● Exercise instructions
Set down the data below in full, exactly as it reads, but without the pictures.
[Opening Records shown section]
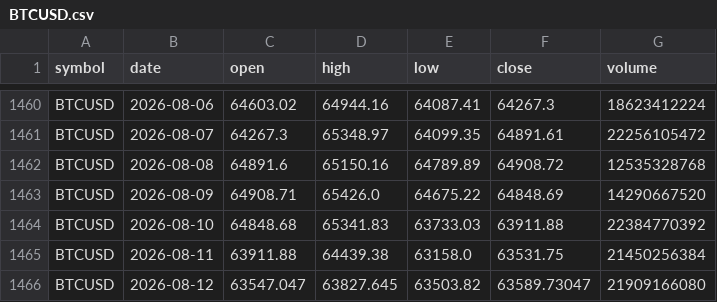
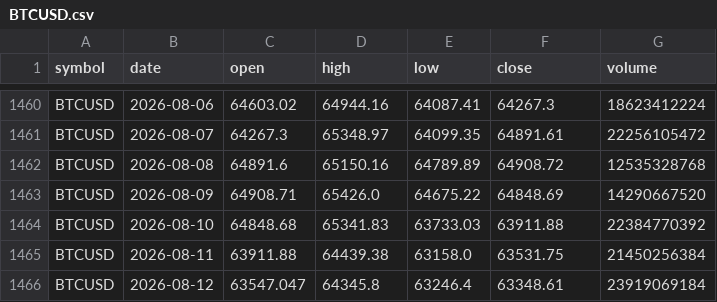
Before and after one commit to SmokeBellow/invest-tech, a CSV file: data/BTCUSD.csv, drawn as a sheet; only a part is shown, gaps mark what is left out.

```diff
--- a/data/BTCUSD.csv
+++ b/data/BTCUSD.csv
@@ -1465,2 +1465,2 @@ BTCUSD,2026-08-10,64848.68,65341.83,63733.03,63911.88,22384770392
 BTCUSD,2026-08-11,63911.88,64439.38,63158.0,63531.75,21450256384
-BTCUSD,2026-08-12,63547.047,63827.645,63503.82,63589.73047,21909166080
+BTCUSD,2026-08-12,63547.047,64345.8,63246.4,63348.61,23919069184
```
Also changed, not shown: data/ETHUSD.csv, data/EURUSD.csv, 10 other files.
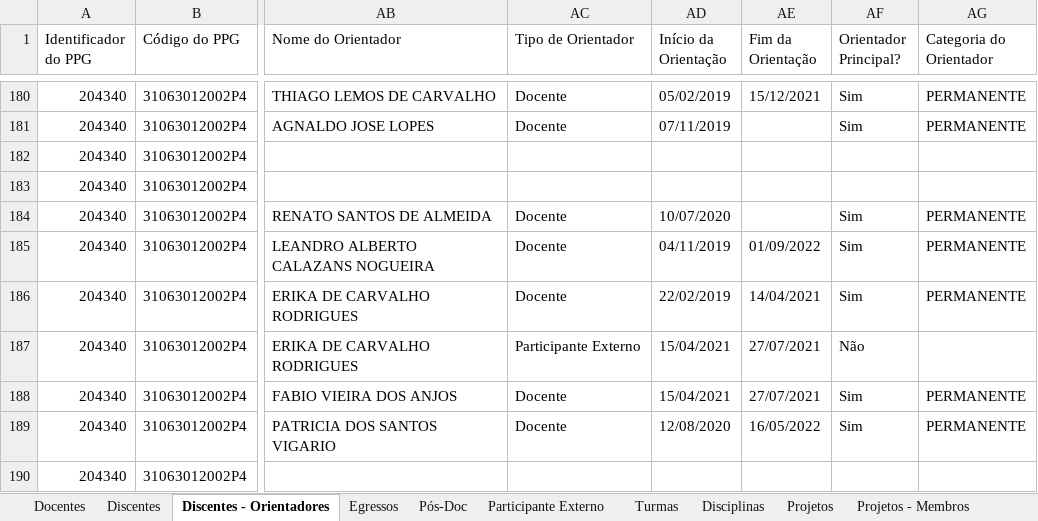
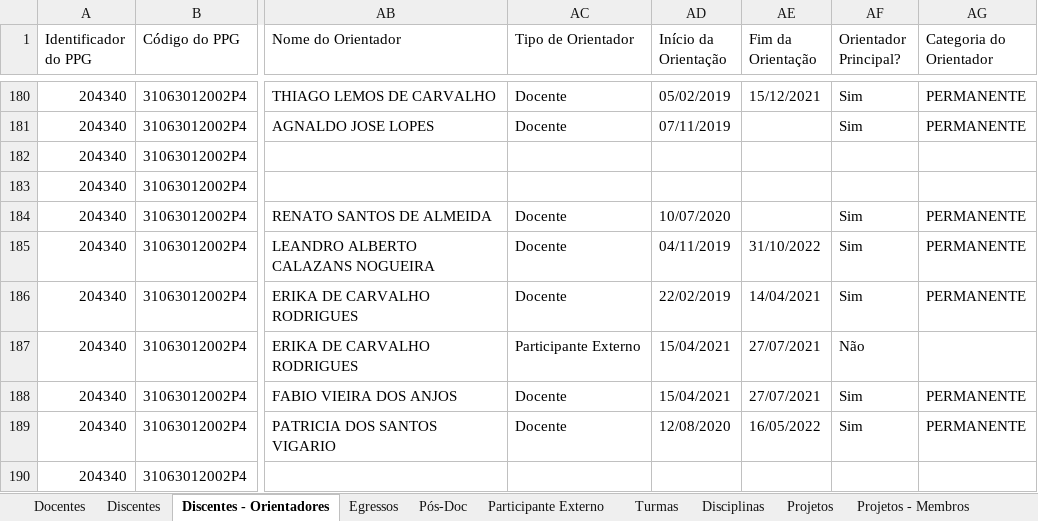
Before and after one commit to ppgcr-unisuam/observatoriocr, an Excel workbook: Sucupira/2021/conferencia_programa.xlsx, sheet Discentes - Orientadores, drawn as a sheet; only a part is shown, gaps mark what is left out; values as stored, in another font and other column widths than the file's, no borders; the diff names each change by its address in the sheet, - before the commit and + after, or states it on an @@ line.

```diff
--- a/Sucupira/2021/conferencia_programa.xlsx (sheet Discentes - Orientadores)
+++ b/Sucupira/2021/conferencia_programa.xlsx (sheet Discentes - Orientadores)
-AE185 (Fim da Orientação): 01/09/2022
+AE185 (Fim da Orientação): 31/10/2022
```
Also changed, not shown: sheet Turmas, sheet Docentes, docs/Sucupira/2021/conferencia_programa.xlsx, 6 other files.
[Closing Records shown section]
● Finished task
Before and after one commit to SmokeBellow/invest-tech, a CSV file: data/BTCUSD.csv, drawn as a sheet; only a part is shown, gaps mark what is left out.

```diff
--- a/data/BTCUSD.csv
+++ b/data/BTCUSD.csv
@@ -1465,2 +1465,2 @@ BTCUSD,2026-08-10,64848.68,65341.83,63733.03,63911.88,22384770392
 BTCUSD,2026-08-11,63911.88,64439.38,63158.0,63531.75,21450256384
-BTCUSD,2026-08-12,63547.047,63827.645,63503.82,63589.73047,21909166080
+BTCUSD,2026-08-12,63547.047,64345.8,63246.4,63348.61,23919069184
```
Also changed, not shown: data/ETHUSD.csv, data/EURUSD.csv, 10 other files.
Before and after one commit to ppgcr-unisuam/observatoriocr, an Excel workbook: Sucupira/2021/conferencia_programa.xlsx, sheet Discentes - Orientadores, drawn as a sheet; only a part is shown, gaps mark what is left out; values as stored, in another font and other column widths than the file's, no borders; the diff names each change by its address in the sheet, - before the commit and + after, or states it on an @@ line.

```diff
--- a/Sucupira/2021/conferencia_programa.xlsx (sheet Discentes - Orientadores)
+++ b/Sucupira/2021/conferencia_programa.xlsx (sheet Discentes - Orientadores)
-AE185 (Fim da Orientação): 01/09/2022
+AE185 (Fim da Orientação): 31/10/2022
```
Also changed, not shown: sheet Turmas, sheet Docentes, docs/Sucupira/2021/conferencia_programa.xlsx, 6 other files.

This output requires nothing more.